The 225-number Nikkei Stock Average fell 195.19 points, or 0.71%, from Thursday to 27,116.11. The broader Topix index fell 15.67 points, or 0.82%, to 1,906.80.
In the leading core market, all industry categories declined except ground transportation and air transportation. The declines were led by machinery, insurance and shipping issues.
The US dollar remained firm around the psychologically important 145 yen line after several senior Fed officials reiterated the previous day that the US central bank would continue its aggressive interest rate hikes.
At 5 p.m., the dollar was worth 144.90-92 yen against 145.09-19 yen in New York and 144.57-60 yen in Tokyo at 5 p.m. Thursday.
The euro traded at $0.9798-9799 and 141.98-142.02 yen against $0.9788-9798 and $142.08-18 in New York and $0.9910-9912 and 143.28-32 yen in Tokyo late Thursday afternoon.

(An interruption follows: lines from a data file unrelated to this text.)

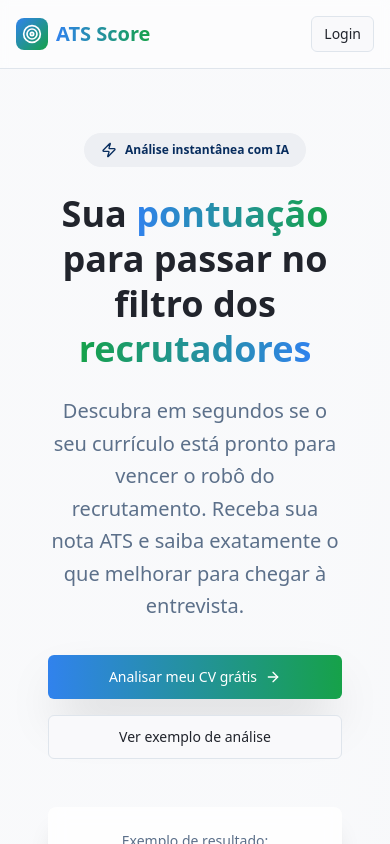
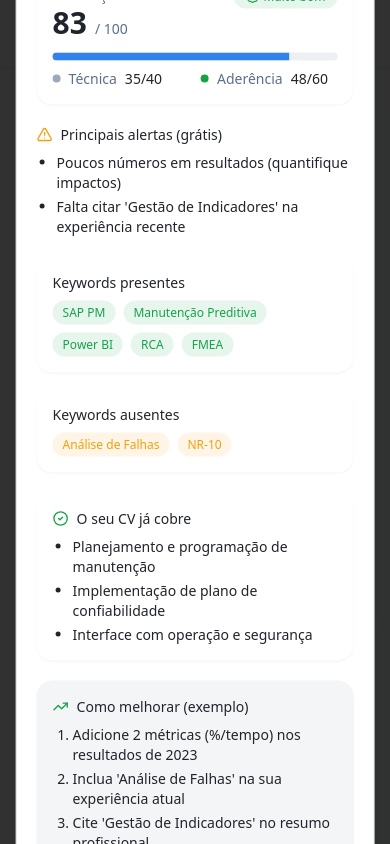
Before and after one commit to litzafontana/ats-score-cv, a React (Vite) app: page / in a window 390 px wide. Both pictures are taken after a click on the button "Ver exemplo de análise". Shown: the top 844 px of the page. Built offline with nearby package versions, Linux system fonts and the light colour scheme.

Commit message:
Add ATS example modal
Add `ExampleAnalysisModal` component to the homepage, replacing the existing "See an example analysis" button. The modal is designed to be responsive and visually consistent with the hero section.

```diff
--- /dev/null
+++ b/src/components/ExampleAnalysisModal.tsx
@@ -0,0 +1,149 @@
+import { useState } from "react";
+import { CheckCircle2, AlertTriangle, BadgeCheck, Sparkles, TrendingUp } from "lucide-react";
+import { Dialog, DialogContent, DialogHeader, DialogTitle } from "@/components/ui/dialog";
+import { Button } from "@/components/ui/button";
+import { Progress } from "@/components/ui/progress";
+import { Card, CardContent } from "@/components/ui/card";
+
+export default function ExampleAnalysisModal() {
+  const [open, setOpen] = useState(false);
+
+  const data = {
+    nota_final: 83,
+    pontuacao_tecnica: 35,
+    pontuacao_aderencia: 48,
+    classificacao: "Muito bom",
+    alertas: [
+      "Poucos números em resultados (quantifique impactos)",
+      "Falta citar 'Gestão de Indicadores' na experiência recente",
+    ],
+    palavras_chave_ok: ["SAP PM", "Manutenção Preditiva", "Power BI", "RCA", "FMEA"],
+    palavras_chave_faltando: ["Análise de Falhas", "NR-10"],
+    responsabilidades_espelhadas: [
+      "Planejamento e programação de manutenção",
+      "Implementação de plano de confiabilidade",
+      "Interface com operação e segurança",
+    ],
+    recomendacoes: [
+      "Adicione 2 métricas (%/tempo) nos resultados de 2023",
+      "Inclua 'Análise de Falhas' na sua experiência atual",
+      "Cite 'Gestão de Indicadores' no resumo profissional",
+    ],
+  } as const;
+
+  return (
+    <div className="w-full">
+      <Button
+        onClick={() => setOpen(true)}
+        variant="outline"
+        size="lg"
+      >
+        <Sparkles className="mr-2 h-4 w-4 text-accent" /> Ver exemplo de análise
+      </Button>
+
+      <Dialog open={open} onOpenChange={setOpen}>
+        <DialogContent className="sm:max-w-2xl w-[92vw] rounded-2xl p-0 overflow-hidden bg-card text-card-foreground shadow-xl">
+          <DialogHeader className="border-b p-5">
+            <DialogTitle className="text-xl">Exemplo de Resultado ATS</DialogTitle>
+          </DialogHeader>
+
+          <div className="p-5 space-y-5">
+            <Card className="shadow-sm rounded-2xl border-0 bg-card">
+              <CardContent className="p-4">
+                <div className="flex items-start justify-between gap-4">
+                  <div>
+                    <p className="text-sm text-muted-foreground">Pontuação ATS</p>
+                    <div className="flex items-baseline gap-2">
+                      <span className="text-3xl font-semibold">{data.nota_final}</span>
+                      <span className="text-sm text-muted-foreground">/ 100</span>
+                    </div>
+                  </div>
+                  <span className="inline-flex items-center gap-1 rounded-full bg-success/10 text-success text-xs font-medium px-3 py-1">
+                    <BadgeCheck className="h-3.5 w-3.5" /> {data.classificacao}
+                  </span>
+                </div>
+                <div className="mt-3">
+                  <Progress value={data.nota_final} className="h-2" />
+                  <div className="mt-2 grid grid-cols-2 gap-3 text-sm text-muted-foreground">
+                    <div className="flex items-center gap-2">
+                      <span className="inline-block h-2 w-2 rounded-full bg-muted-foreground/60" />
+                      Técnica <span className="font-medium text-foreground">{data.pontuacao_tecnica}/40</span>
+                    </div>
+                    <div className="flex items-center gap-2">
+                      <span className="inline-block h-2 w-2 rounded-full bg-accent" />
+                      Aderência <span className="font-medium text-foreground">{data.pontuacao_aderencia}/60</span>
+                    </div>
+                  </div>
+                </div>
+              </CardContent>
+            </Card>
+
+            <div className="space-y-2">
+              <div className="flex items-center gap-2 text-sm font-medium text-foreground">
+                <AlertTriangle className="h-4 w-4 text-warning" /> Principais alertas (grátis)
+              </div>
+              <ul className="list-disc pl-5 text-sm text-foreground space-y-1">
+                {data.alertas.map((a) => (
+                  <li key={a}>{a}</li>
+                ))}
+              </ul>
+            </div>
+
+            <div className="grid sm:grid-cols-2 gap-4">
+              <Card className="rounded-2xl shadow-sm border-0">
+                <CardContent className="p-4">
+                  <p className="text-sm font-medium text-foreground mb-2">Keywords presentes</p>
+                  <div className="flex flex-wrap gap-2">
+                    {data.palavras_chave_ok.map((k) => (
+                      <span key={k} className="text-xs rounded-full bg-success/10 text-success px-2.5 py-1">{k}</span>
+                    ))}
+                  </div>
+                </CardContent>
+              </Card>
+              <Card className="rounded-2xl shadow-sm border-0">
+                <CardContent className="p-4">
+                  <p className="text-sm font-medium text-foreground mb-2">Keywords ausentes</p>
+                  <div className="flex flex-wrap gap-2">
+                    {data.palavras_chave_faltando.map((k) => (
+                      <span key={k} className="text-xs rounded-full bg-warning/10 text-warning px-2.5 py-1">{k}</span>
+                    ))}
+                  </div>
+                </CardContent>
+              </Card>
+            </div>
+
+            <Card className="rounded-2xl shadow-sm border-0">
+              <CardContent className="p-4">
+                <div className="flex items-center gap-2 text-sm font-medium text-foreground mb-2">
+                  <CheckCircle2 className="h-4 w-4 text-accent" /> O seu CV já cobre
+                </div>
+                <ul className="grid sm:grid-cols-2 gap-x-6 gap-y-1 text-sm text-foreground list-disc pl-5">
+                  {data.responsabilidades_espelhadas.map((r) => (
+                    <li key={r}>{r}</li>
+                  ))}
+                </ul>
+              </CardContent>
+            </Card>
+
+            <Card className="rounded-2xl shadow-sm border-0 bg-muted">
+              <CardContent className="p-4">
+                <div className="flex items-center gap-2 text-sm font-medium text-foreground mb-2">
+                  <TrendingUp className="h-4 w-4 text-success" /> Como melhorar (exemplo)
+                </div>
+                <ol className="list-decimal pl-5 text-sm text-foreground space-y-1">
+                  {data.recomendacoes.map((r) => (
+                    <li key={r}>{r}</li>
+                  ))}
+                </ol>
+                <div className="mt-3 flex items-center justify-between">
+                  <p className="text-xs text-muted-foreground">A versão completa inclui plano de ação detalhado + relatório PDF.</p>
+                  <Button onClick={() => setOpen(false)} className="rounded-xl">Começar minha análise</Button>
+                </div>
+              </CardContent>
+            </Card>
+          </div>
+        </DialogContent>
+      </Dialog>
+    </div>
+  );
+}
--- a/src/pages/Index.tsx
+++ b/src/pages/Index.tsx
@@ -1,5 +1,6 @@
 import { DiagnosticForm } from "@/components/DiagnosticForm";
 import { ScoreProgress } from "@/components/ScoreProgress";
+import ExampleAnalysisModal from "@/components/ExampleAnalysisModal";
 import { Button } from "@/components/ui/button";
 import { Badge } from "@/components/ui/badge";
 import { Card, CardContent } from "@/components/ui/card";
@@ -62,9 +63,7 @@ const Index = () => {
               Analisar meu CV grátis
               <ArrowRight className="h-5 w-5" />
             </Button>
-            <Button variant="outline" size="lg">
-              Ver exemplo de análise
-            </Button>
+            <ExampleAnalysisModal />
           </div>
 
           {/* Preview Score Card */}
```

Japan’s 10-year government bond was not traded for the second day in a row as investors bottomed ahead of the release of U.S. jobs data later on Friday.
Japanese stocks traded in negative territory throughout the day after remarks from Fed officials dashed hopes that the central bank would ease its bullish stance on monetary tightening following Thursday’s release of higher weekly jobless claims. large than expected in the United States, brokers said.
But their falls were limited as investors took a wait-and-see attitude ahead of the upcoming release of U.S. jobs data for September for clues about the state of the world’s largest economy and the prospect of higher rates, said Shingo Ide, chief equity strategist at the NLI Research Institute.
“There’s a strong view that the uncertainties will persist for some time,” Ide said, citing difficulties predicting how the stock market will react even if the data turns out to be favorable for the labor market.
Many investors have also likely decided to close their positions before the long weekend in the United States and Japan amid heightened global tensions following North Korea’s ballistic missile launches this week and the recent annexation by Russia of four occupied Ukrainian regions, he said.
Shares were also pressured by semiconductor bond selling that followed overnight losses from their US counterparts, with sentiment also hurt by US chipmaker Advanced Micro Devices Inc. reporting on Thursday after-hours trading of preliminary third-quarter results that fell short of expectations.
Semiconductor equipment maker Tokyo Electron fell 310 yen, or 0.8%, to 38,830 yen, while chipmaker Renesas Electronics lost 9 yen, or 0.7%, to 1,308 yen. .
Among the market’s top issues, declines outnumbered advances by 1,254 to 500, while 82 ended unchanged.
Contrary to trend, anticipation of a recovery in Japan’s tourism industry has boosted transportation trouble buying as the government prepares to resume individual visa-free travel to the country and remove its cap of 50,000 daily arrivals from next Tuesday.
Japan Airlines rose 24 yen, or 0.9%, to 2,701 yen, while ANA Holdings, the parent company of All Nippon Airways, climbed 11.5 yen, or 0.4%, to 2 782.5 yen.
Trading volume on the main market fell to 1,111.96 million shares from 1,139.43 million on Thursday.